One such waterfall is the Higashi-Shiiya Waterfall. Located a half hour drive south of Usa city, this waterfall is considered to be the Kegon Falls of Kyushu. (Kegon Falls near Nikko is one of Japan's most impressive and well-known cascades.) Higashi Shiiya Falls itself is also considered one of the top 100 waterfalls in Japan, though garners much less attention and significantly fewer tourists. The water here tumbles 85 meters from the top of the cliff to a sizable pool below before rushing onward into a leafy valley.
In the spring, the area is the breeding ground of Kajika frogs. In the autumn, the numerous maple trees that line the trail turn crimson in color. Despite the natural beauty, the path is rarely crowded and on weekdays, you might have the waterfall entirely to yourself. No matter the season, visitors should keep their eyes peeled for the Giant Japanese Blue Earthworm. Also known as the Seibold Worm, you would be hard-pressed to miss this electric blue earthworm that can grow up to 40 centimeters long. On my short hike to the falls the other day, I saw at least a half dozen of these brilliantly-colored creatures.
The waterfall is only reached on foot via a short trail. The path is mostly flat, save for a stone staircase at the beginning of the trail and a bit of rock scrambling near the waterfall itself. Even on dry days, the trail to the falls can be fairly slick. While the trail itself is short, there are several places where it runs quite close to the strong current of the stream and those with children should pay extra attention.

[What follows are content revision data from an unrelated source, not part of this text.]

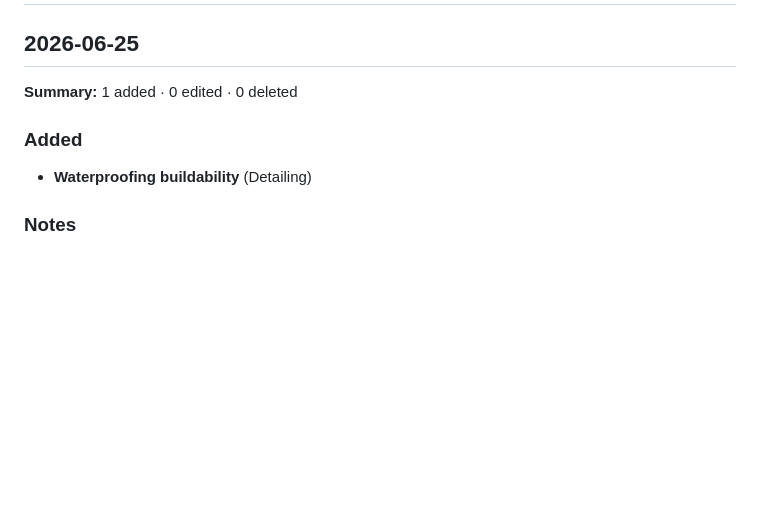
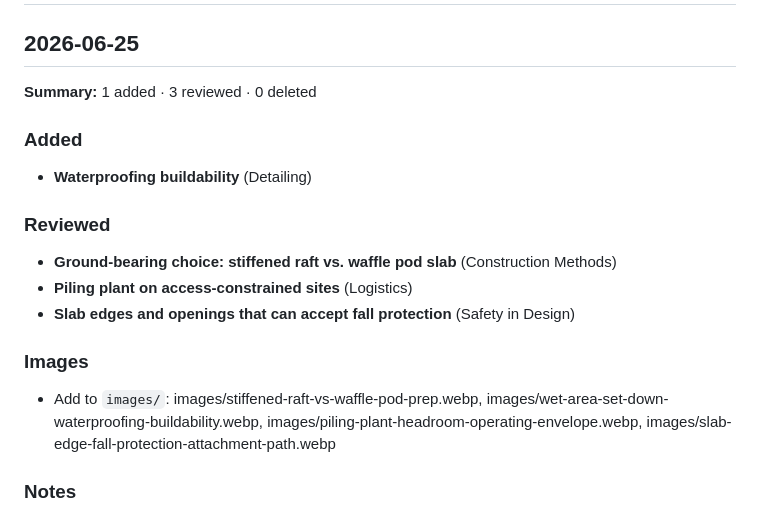
Before and after one commit to David-Reset/Concrete-Structures-Constructability-Framework, a Markdown page: docs/CHANGELOG.md, the part around the change. Drawn GitHub-style; blank space fills up the shorter version.

```diff
--- a/docs/CHANGELOG.md
+++ b/docs/CHANGELOG.md
@@ -2,10 +2,18 @@
 
 ## 2026-06-25
 
-**Summary:** 1 added · 0 edited · 0 deleted
+**Summary:** 1 added · 3 reviewed · 0 deleted
 
 ### Added
 - **Waterproofing buildability** (Detailing)
+
+### Reviewed
+- **Ground-bearing choice: stiffened raft vs. waffle pod slab** (Construction Methods)
+- **Piling plant on access-constrained sites** (Logistics)
+- **Slab edges and openings that can accept fall protection** (Safety in Design)
+
+### Images
+- Add to `images/`: images/stiffened-raft-vs-waffle-pod-prep.webp, images/wet-area-set-down-waterproofing-buildability.webp, images/piling-plant-headroom-operating-envelope.webp, images/slab-edge-fall-protection-attachment-path.webp
 
 ### Notes
 - **Related-entries tightening pass.** Pruned the related-entries graph from 91 links to 71. Removed two kinds of weak link: mutually-exclusive alternatives (e.g. the pile-supported and ground-bearing slab choices no longer cross-link, since choosing one rules the other out) and broad thematic glue (links justified only by a shared category — "early system-selection decision", "keeping workers safe during construction" — rather than a shared physical element or decision). Upstream/parent decisions and genuine co-occurring concerns were kept. Three entries now carry no related entries by design (off-form upturns near obstructions, reinforcement mat fall-through risk, confined-space entry at pier and shaft bases); each remains reachable via incoming links.
```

The closest bus stop to the falls is about 2 kilometers away, so private transportation is the best mode of transport for reaching Higashi Shiiya. However, taxis from nearby Usa city will also make the trip down to the falls. For drivers, there is ample parking at the trailhead. While signed fairly well in English, it doesn't hurt to be able to read Japanese so you don't miss the final turn-off.